Task prompt = Copy out all lines of the listing below that hold "found".

※

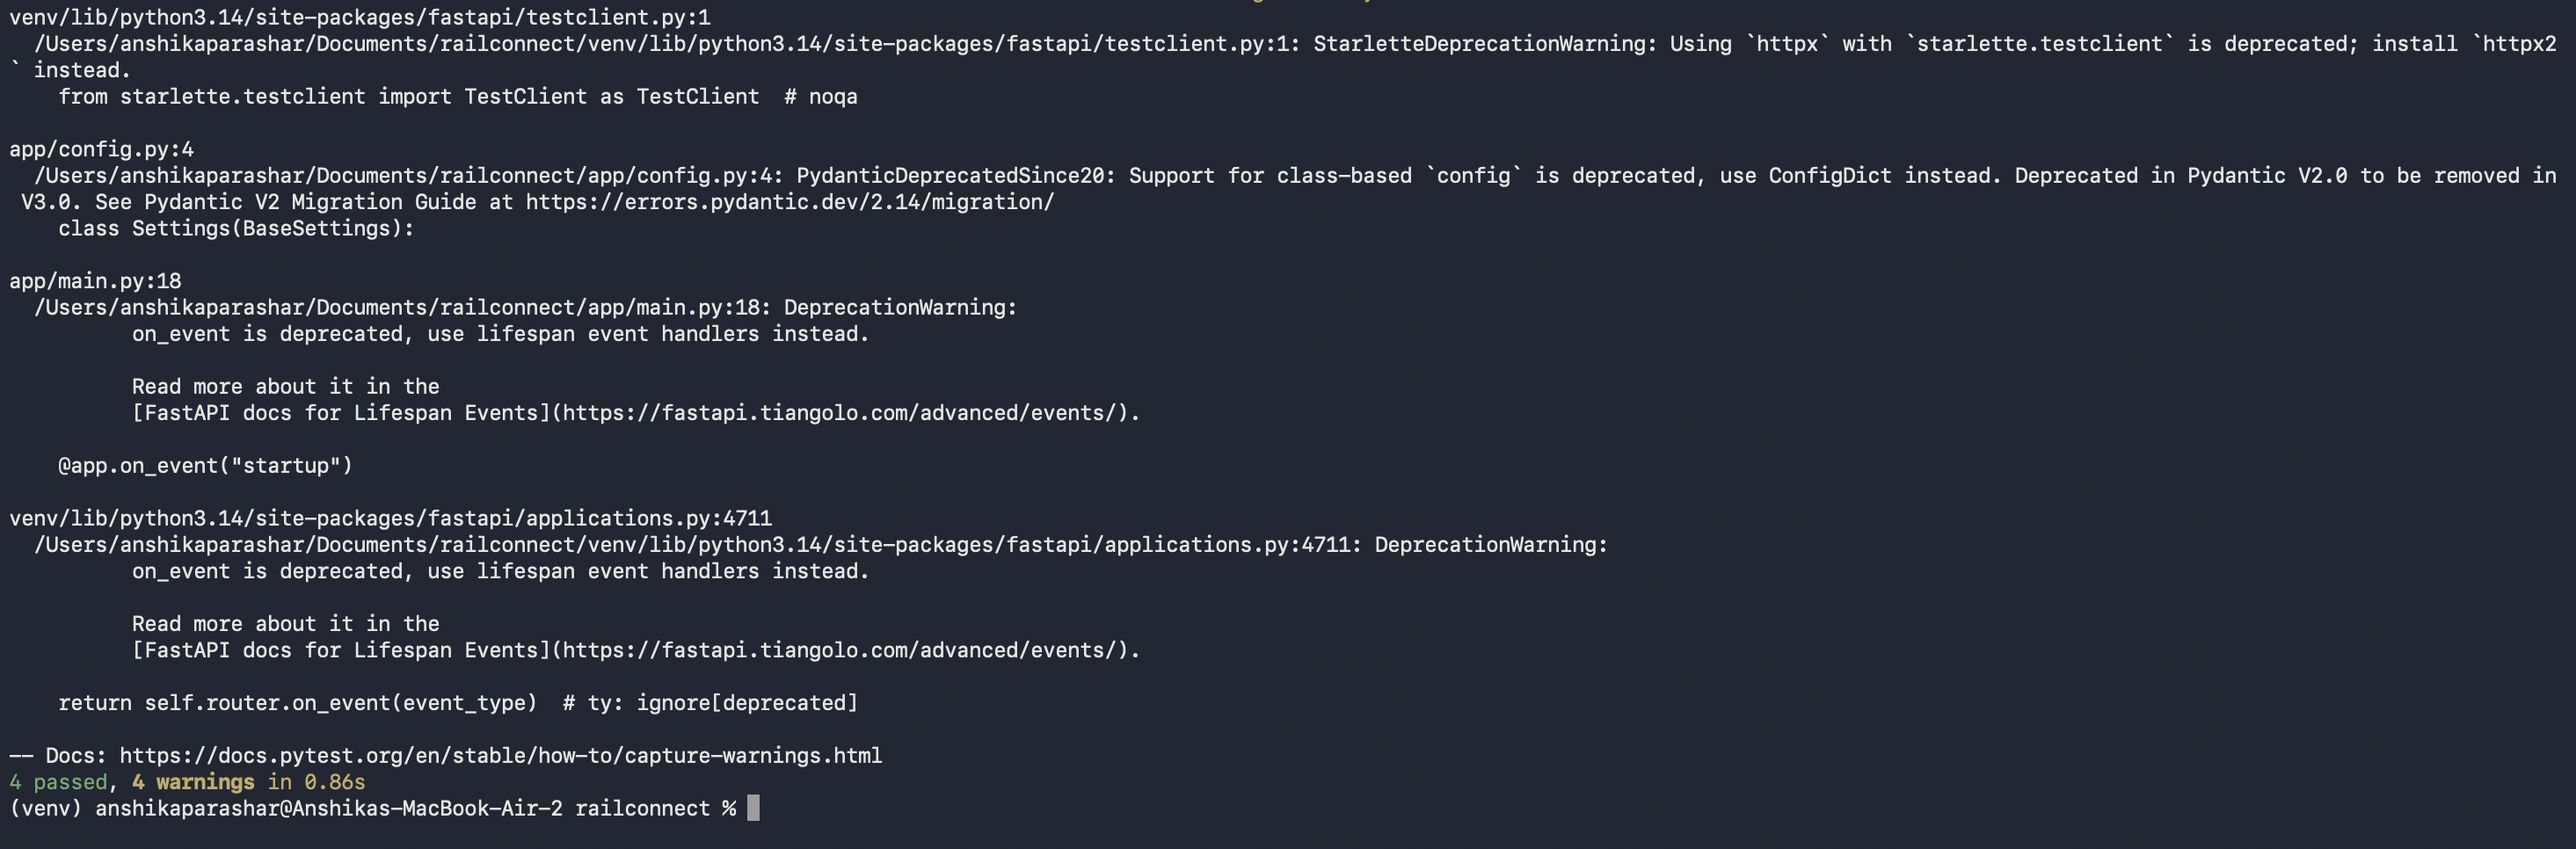
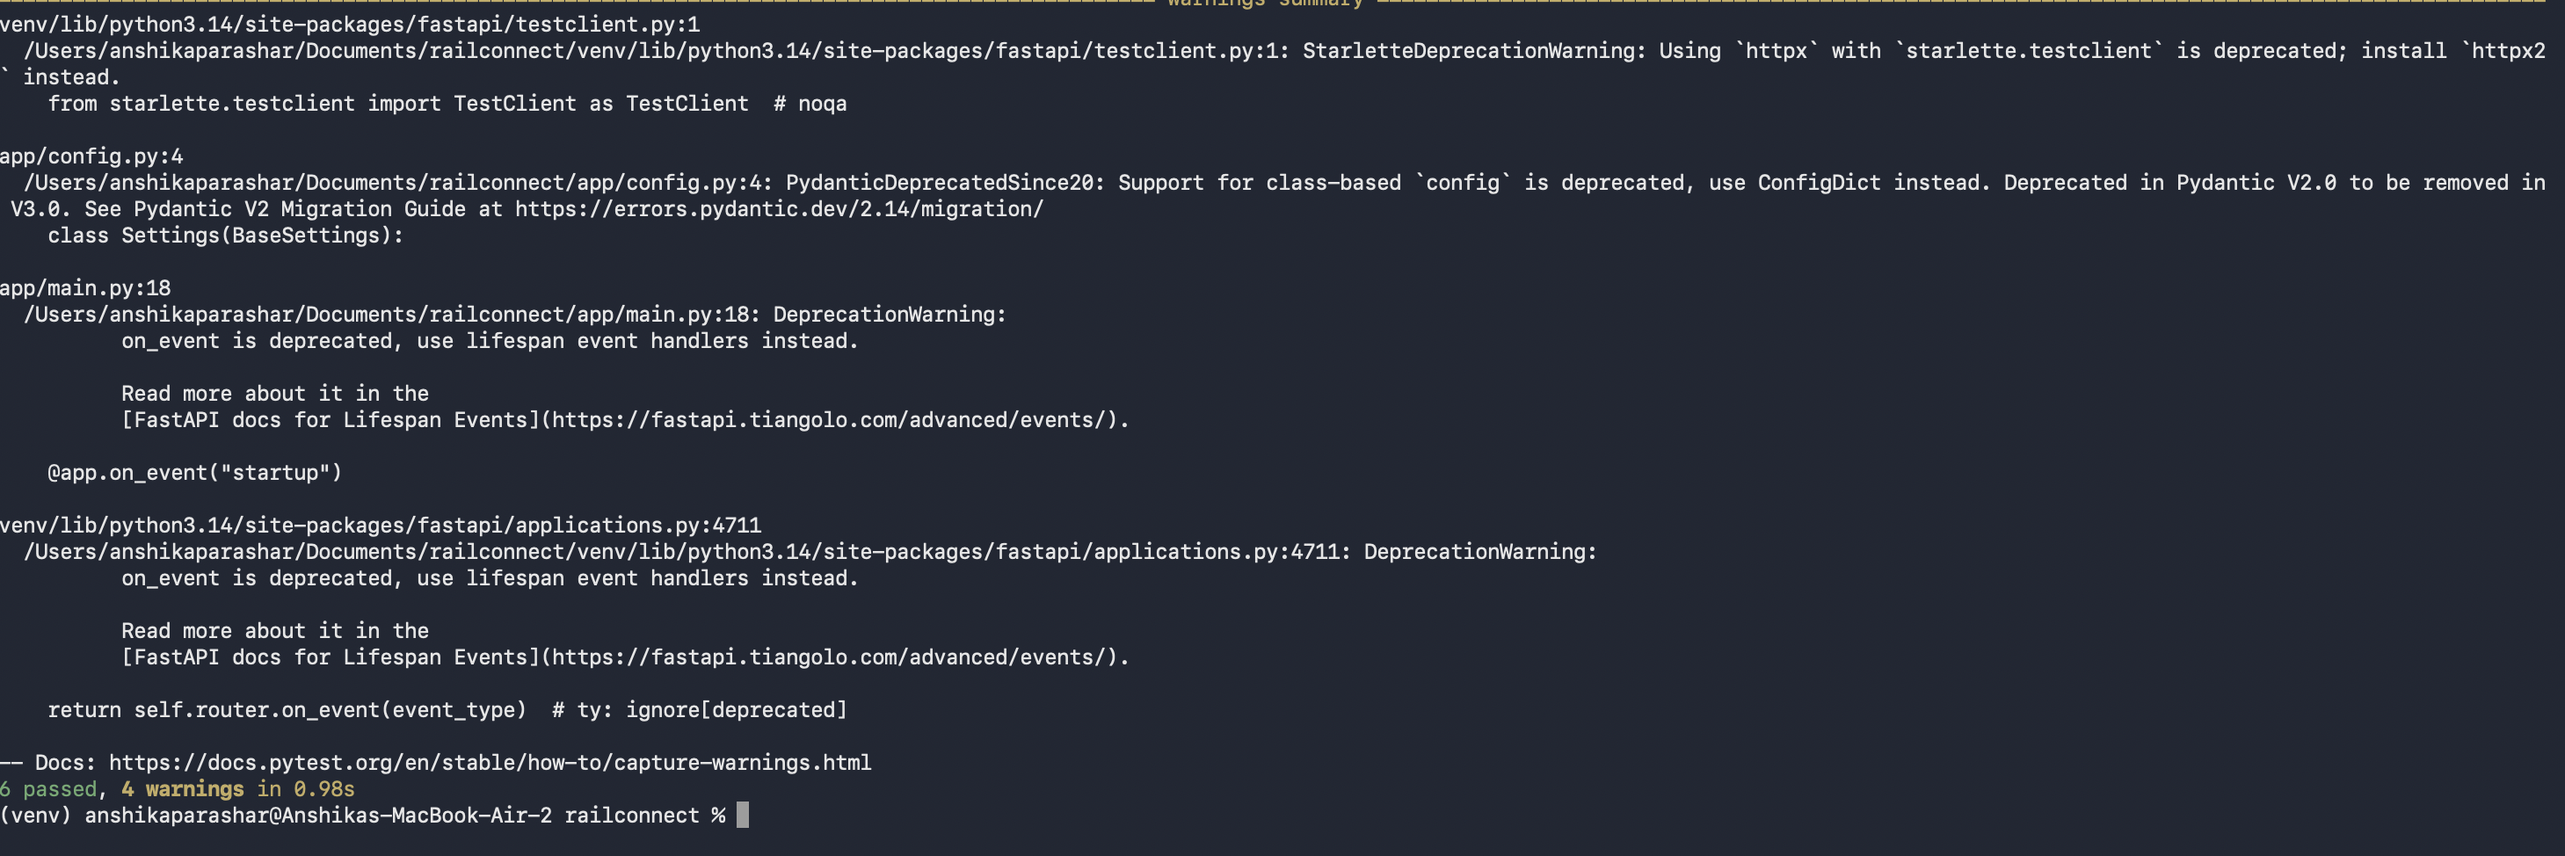
Make bookings concurrency-safe

diff --git a/app/bookings/router.py b/app/bookings/router.py
@@ -2,11 +2,12 @@ import random
 import string
 
 from fastapi import APIRouter, Depends, HTTPException
+from sqlalchemy import update
 from sqlmodel import Session, select
 
+from app.auth.dependencies import get_current_user
 from app.database import get_session
 from app.models import Booking, Train, User
-from app.auth.dependencies import get_current_user
 
 router = APIRouter(
     prefix="/bookings",
@@ -27,35 +28,29 @@ def create_booking(
     current_user: User = Depends(get_current_user),
     session: Session = Depends(get_session),
 ):
-    train = session.get(Train, train_id)
-
-    if not train:
-        raise HTTPException(
-            status_code=404,
-            detail="Train not found"
+    # Claim a seat with one conditional write. Competing updates are serialized
+    # by the database, so only a request that sees availability can claim a seat.
+    train = session.exec(
+        update(Train)
+        .where(
+            Train.id == train_id,
+            Train.is_active.is_(True),
+            Train.available_seats > 0,
         )
+        .values(available_seats=Train.available_seats - 1)
+        .returning(Train.total_seats, Train.available_seats, Train.fare)
+    ).first()
 
-    if not train.is_active:
-        raise HTTPException(
-            status_code=400,
-            detail="Train is inactive"
-        )
+    if train is None:
+        current_train = session.get(Train, train_id)
+        if current_train is None:
+            raise HTTPException(status_code=404, detail="Train not found")
+        if not current_train.is_active:
+            raise HTTPException(status_code=400, detail="Train is inactive")
+        raise HTTPException(status_code=400, detail="All seats are booked")
 
-    if train.available_seats <= 0:
-        raise HTTPException(
-            status_code=400,
-            detail="All seats are booked"
-        )
-
-    # Assign next seat number
-    seat_number = train.total_seats - train.available_seats + 1
-
-    # Reduce available seats
-    train.available_seats -= 1
-
+    seat_number = train.total_seats - train.available_seats
     pnr = generate_pnr()
-
-    # Make sure PNR is unique
     while session.exec(
         select(Booking).where(Booking.pnr == pnr)
     ).first():
@@ -64,18 +59,15 @@ def create_booking(
     booking = Booking(
         pnr=pnr,
         user_id=current_user.id,
-        train_id=train.id,
+        train_id=train_id,
         passenger_name=passenger_name,
         seat_number=seat_number,
         fare=train.fare,
         status="confirmed",
     )
-
     session.add(booking)
-    session.add(train)
     session.commit()
     session.refresh(booking)
-
     return booking
 
 
@@ -85,11 +77,8 @@ def get_my_bookings(
     session: Session = Depends(get_session),
 ):
     bookings = session.exec(
-        select(Booking).where(
-            Booking.user_id == current_user.id
-        )
+        select(Booking).where(Booking.user_id == current_user.id)
     ).all()
-
     return bookings
 
 
@@ -107,11 +96,7 @@ def get_booking(
     ).first()
 
     if not booking:
-        raise HTTPException(
-            status_code=404,
-            detail="Booking not found"
-        )
-
+        raise HTTPException(status_code=404, detail="Booking not found")
     return booking
 
 
@@ -121,38 +106,45 @@ def cancel_booking(
     current_user: User = Depends(get_current_user),
     session: Session = Depends(get_session),
 ):
-    booking = session.exec(
-        select(Booking).where(
+    cancelled = session.exec(
+        update(Booking)
+        .where(
             Booking.pnr == pnr,
-            Booking.user_id == current_user.id
+            Booking.user_id == current_user.id,
+            Booking.status == "confirmed",
         )
+        .values(status="cancelled")
+        .returning(Booking.train_id, Booking.seat_number)
     ).first()
 
-    if not booking:
-        raise HTTPException(
-            status_code=404,
-            detail="Booking not found"
+    if cancelled is None:
+        booking = session.exec(
+            select(Booking).where(
+                Booking.pnr == pnr,
+                Booking.user_id == current_user.id,
+            )
+        ).first()
+        if booking is None:
+            raise HTTPException(status_code=404, detail="Booking not found")
+        raise HTTPException(status_code=400, detail="Booking already cancelled")
+
+    restored = session.exec(
+        update(Train)
+        .where(
+            Train.id == cancelled.train_id,
+            Train.available_seats < Train.total_seats,
         )
+        .values(available_seats=Train.available_seats + 1)
+        .returning(Train.id)
+    ).first()
 
-    if booking.status == "cancelled":
-        raise HTTPException(
-            status_code=400,
-            detail="Booking already cancelled"
-        )
+    if restored is None:
+        session.rollback()
+        raise HTTPException(status_code=409, detail="Unable to restore the seat")
 
-    train = session.get(Train, booking.train_id)
-
-    if train:
-        train.available_seats += 1
-        session.add(train)
-
-    booking.status = "cancelled"
-
-    session.add(booking)
     session.commit()
-
     return {
         "message": "Booking cancelled successfully",
-        "pnr": booking.pnr,
-        "seat_number": booking.seat_number,
+        "pnr": pnr,
+        "seat_number": cancelled.seat_number,
     }

diff --git a/tests/test_bookings.py b/tests/test_bookings.py
@@ -1,0 +1,107 @@
+from concurrent.futures import ThreadPoolExecutor
+
+import pytest
+from fastapi.testclient import TestClient
+from sqlmodel import Session, SQLModel, create_engine, select
+
+from app.auth.security import create_access_token
+from app.database import get_session
+from app.main import app
+from app.models import Booking, Train, User
+
+
+@pytest.fixture
+def booking_client(tmp_path):
+    test_engine = create_engine(
+        f"sqlite:///{tmp_path / 'booking-tests.db'}",
+        connect_args={"check_same_thread": False, "timeout": 30},
+    )
+    SQLModel.metadata.create_all(test_engine)
+
+    def override_get_session():
+        with Session(test_engine) as session:
+            yield session
+
+    app.dependency_overrides[get_session] = override_get_session
+
+    with Session(test_engine) as session:
+        user = User(
+            name="Test Passenger",
+            email="passenger@example.com",
+            password_hash="unused-in-this-test",
+        )
+        train = Train(
+            train_number="TEST001",
+            train_name="Test Express",
+            source_station_id=1,
+            destination_station_id=2,
+            departure_time="09:00",
+            arrival_time="12:00",
+            journey_date="2030-01-01",
+            fare=100,
+            total_seats=1,
+            available_seats=1,
+        )
+        session.add(user)
+        session.add(train)
+        session.commit()
+        session.refresh(user)
+        user_id = user.id
+        train_id = train.id
+
+    token = create_access_token(user_id)
+    with TestClient(app) as client:
+        yield client, test_engine, train_id, {"Authorization": f"Bearer {token}"}
+
+    app.dependency_overrides.pop(get_session, None)
+    test_engine.dispose()
+
+
+def test_concurrent_bookings_cannot_claim_the_same_last_seat(booking_client):
+    client, test_engine, train_id, headers = booking_client
+
+    def request_booking(_):
+        return client.post(
+            "/bookings/",
+            params={"train_id": train_id, "passenger_name": "Test Passenger"},
+            headers=headers,
+        )
+
+    with ThreadPoolExecutor(max_workers=8) as pool:
+        responses = list(pool.map(request_booking, range(8)))
+
+    assert sum(response.status_code == 200 for response in responses) == 1
+    assert sum(response.status_code == 400 for response in responses) == 7
+
+    with Session(test_engine) as session:
+        train = session.get(Train, train_id)
+        bookings = session.exec(select(Booking)).all()
+        assert train.available_seats == 0
+        assert len(bookings) == 1
+        assert bookings[0].seat_number == 1
+
+
+def test_concurrent_cancellations_release_a_seat_only_once(booking_client):
+    client, test_engine, train_id, headers = booking_client
+    response = client.post(
+        "/bookings/",
+        params={"train_id": train_id, "passenger_name": "Test Passenger"},
+        headers=headers,
+    )
+    assert response.status_code == 200
+    pnr = response.json()["pnr"]
+
+    def request_cancellation(_):
+        return client.delete(f"/bookings/{pnr}", headers=headers)
+
+    with ThreadPoolExecutor(max_workers=8) as pool:
+        responses = list(pool.map(request_cancellation, range(8)))
+
+    assert sum(response.status_code == 200 for response in responses) == 1
+    assert sum(response.status_code == 400 for response in responses) == 7
+
+    with Session(test_engine) as session:
+        train = session.get(Train, train_id)
+        booking = session.exec(select(Booking)).one()
+        assert train.available_seats == 1
+        assert booking.status == "cancelled"

diff --git a/app/database.py b/app/database.py
@@ -4,7 +4,7 @@ from app.config import settings
 
 engine = create_engine(
     settings.DATABASE_URL,
-    connect_args={"check_same_thread": False},
+    connect_args={"check_same_thread": False, "timeout": 30},
 )
 
 

diff --git a/README.md b/README.md
@@ -95,4 +95,4 @@ The following screenshots show the main RailConnect API workflows in Swagger UI:
 
 ### Tests
 
-![Pytest results: 4 passed](screenshots/09-tests.png)
+![Pytest results: 6 passed](screenshots/09-tests.png)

※

The completed task =
-            detail="Train not found"
+            raise HTTPException(status_code=404, detail="Train not found")
-            detail="Booking not found"
+        raise HTTPException(status_code=404, detail="Booking not found")
-            detail="Booking not found"
+            raise HTTPException(status_code=404, detail="Booking not found")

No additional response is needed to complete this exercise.